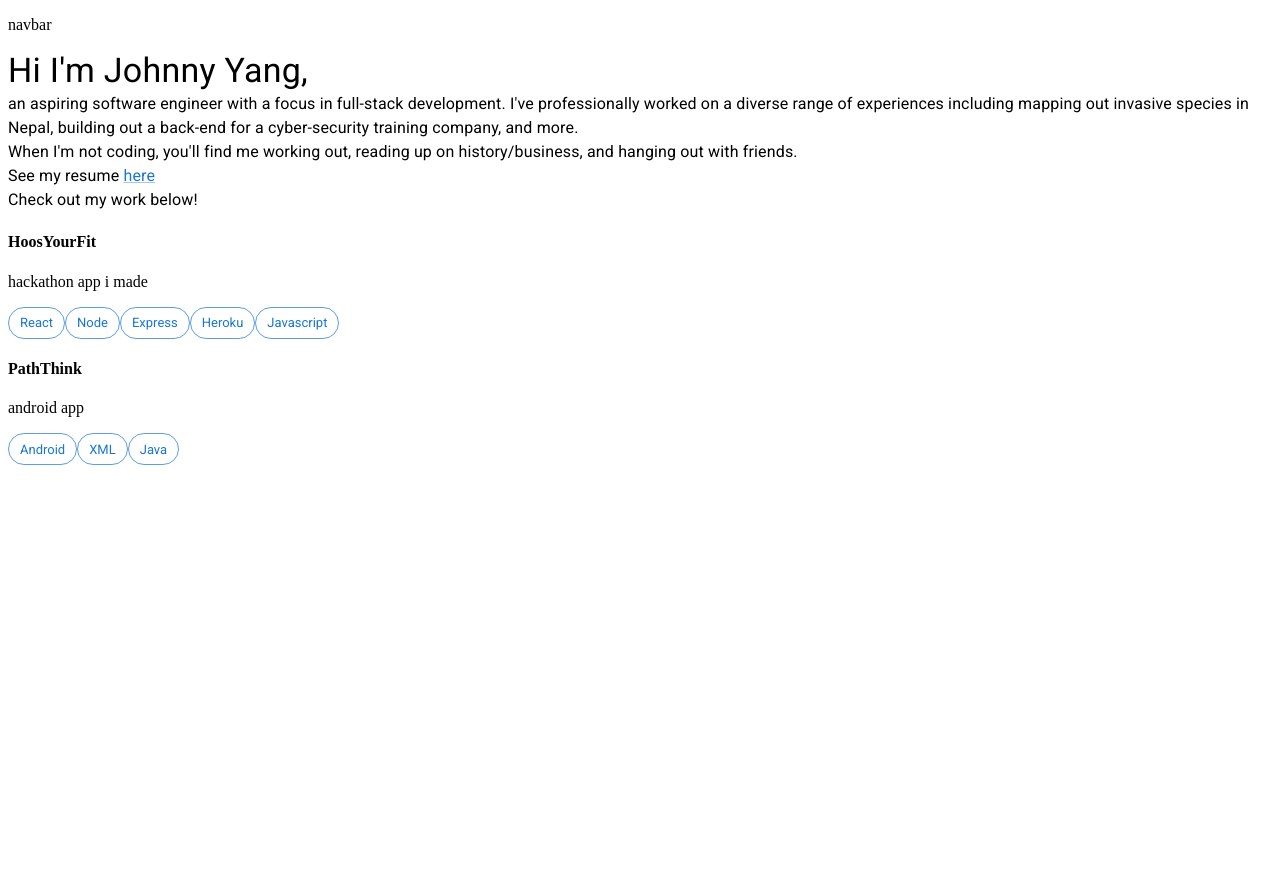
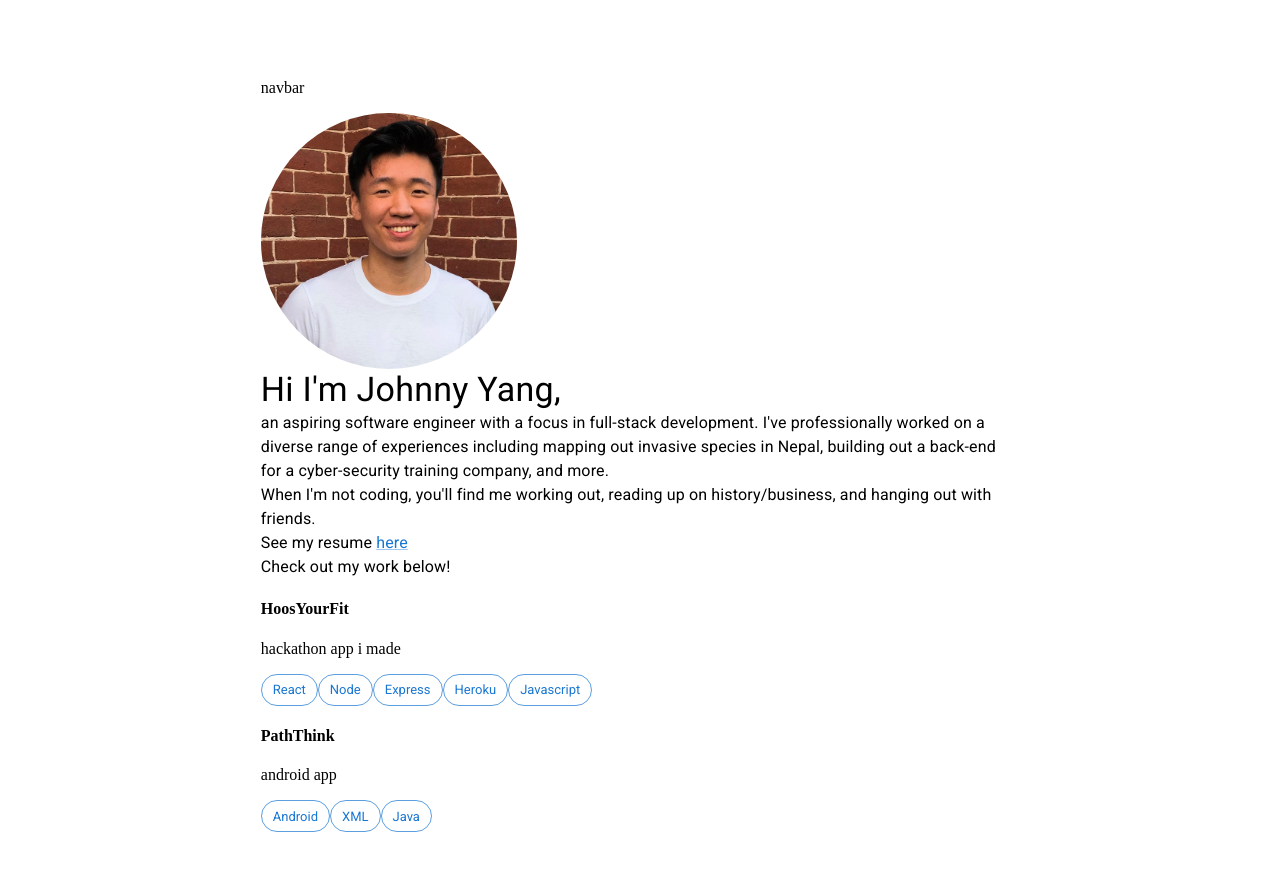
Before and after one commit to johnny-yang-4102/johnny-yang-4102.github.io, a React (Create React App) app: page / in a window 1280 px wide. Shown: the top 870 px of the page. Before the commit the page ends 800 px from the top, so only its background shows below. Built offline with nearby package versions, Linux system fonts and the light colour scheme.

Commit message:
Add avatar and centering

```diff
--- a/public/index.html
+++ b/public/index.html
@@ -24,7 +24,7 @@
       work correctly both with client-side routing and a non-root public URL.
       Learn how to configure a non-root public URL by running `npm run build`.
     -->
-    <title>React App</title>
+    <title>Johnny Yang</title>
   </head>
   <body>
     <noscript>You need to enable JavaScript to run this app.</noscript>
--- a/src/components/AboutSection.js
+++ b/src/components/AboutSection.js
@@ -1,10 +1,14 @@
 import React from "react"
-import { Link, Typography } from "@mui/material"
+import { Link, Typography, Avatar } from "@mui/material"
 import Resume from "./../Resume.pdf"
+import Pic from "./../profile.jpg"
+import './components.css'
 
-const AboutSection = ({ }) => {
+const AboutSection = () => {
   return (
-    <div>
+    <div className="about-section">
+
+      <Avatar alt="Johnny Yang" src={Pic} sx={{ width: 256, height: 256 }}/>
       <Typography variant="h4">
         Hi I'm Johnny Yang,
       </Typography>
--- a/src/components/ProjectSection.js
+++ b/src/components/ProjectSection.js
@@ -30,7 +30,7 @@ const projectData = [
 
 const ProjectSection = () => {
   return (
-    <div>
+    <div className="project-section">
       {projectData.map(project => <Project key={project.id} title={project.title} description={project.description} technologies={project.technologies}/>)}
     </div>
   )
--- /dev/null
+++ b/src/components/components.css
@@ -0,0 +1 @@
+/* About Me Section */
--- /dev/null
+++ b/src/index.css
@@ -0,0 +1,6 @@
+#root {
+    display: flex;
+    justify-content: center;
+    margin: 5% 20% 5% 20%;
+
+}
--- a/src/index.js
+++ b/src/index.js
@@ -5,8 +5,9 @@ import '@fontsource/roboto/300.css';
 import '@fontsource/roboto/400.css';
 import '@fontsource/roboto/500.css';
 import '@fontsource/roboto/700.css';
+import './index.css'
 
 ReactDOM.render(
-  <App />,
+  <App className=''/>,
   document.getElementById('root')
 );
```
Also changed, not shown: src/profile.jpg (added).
• • • • • • •
» Problem to work on
Return every line shown above without changing a word, and skip the pictures.

» Your response
Before and after one commit to johnny-yang-4102/johnny-yang-4102.github.io, a React (Create React App) app: page / in a window 1280 px wide. Shown: the top 870 px of the page. Before the commit the page ends 800 px from the top, so only its background shows below. Built offline with nearby package versions, Linux system fonts and the light colour scheme.

Commit message:
Add avatar and centering

```diff
--- a/public/index.html
+++ b/public/index.html
@@ -24,7 +24,7 @@
       work correctly both with client-side routing and a non-root public URL.
       Learn how to configure a non-root public URL by running `npm run build`.
     -->
-    <title>React App</title>
+    <title>Johnny Yang</title>
   </head>
   <body>
     <noscript>You need to enable JavaScript to run this app.</noscript>
--- a/src/components/AboutSection.js
+++ b/src/components/AboutSection.js
@@ -1,10 +1,14 @@
 import React from "react"
-import { Link, Typography } from "@mui/material"
+import { Link, Typography, Avatar } from "@mui/material"
 import Resume from "./../Resume.pdf"
+import Pic from "./../profile.jpg"
+import './components.css'
 
-const AboutSection = ({ }) => {
+const AboutSection = () => {
   return (
-    <div>
+    <div className="about-section">
+
+      <Avatar alt="Johnny Yang" src={Pic} sx={{ width: 256, height: 256 }}/>
       <Typography variant="h4">
         Hi I'm Johnny Yang,
       </Typography>
--- a/src/components/ProjectSection.js
+++ b/src/components/ProjectSection.js
@@ -30,7 +30,7 @@ const projectData = [
 
 const ProjectSection = () => {
   return (
-    <div>
+    <div className="project-section">
       {projectData.map(project => <Project key={project.id} title={project.title} description={project.description} technologies={project.technologies}/>)}
     </div>
   )
--- /dev/null
+++ b/src/components/components.css
@@ -0,0 +1 @@
+/* About Me Section */
--- /dev/null
+++ b/src/index.css
@@ -0,0 +1,6 @@
+#root {
+    display: flex;
+    justify-content: center;
+    margin: 5% 20% 5% 20%;
+
+}
--- a/src/index.js
+++ b/src/index.js
@@ -5,8 +5,9 @@ import '@fontsource/roboto/300.css';
 import '@fontsource/roboto/400.css';
 import '@fontsource/roboto/500.css';
 import '@fontsource/roboto/700.css';
+import './index.css'
 
 ReactDOM.render(
-  <App />,
+  <App className=''/>,
   document.getElementById('root')
 );
```
Also changed, not shown: src/profile.jpg (added).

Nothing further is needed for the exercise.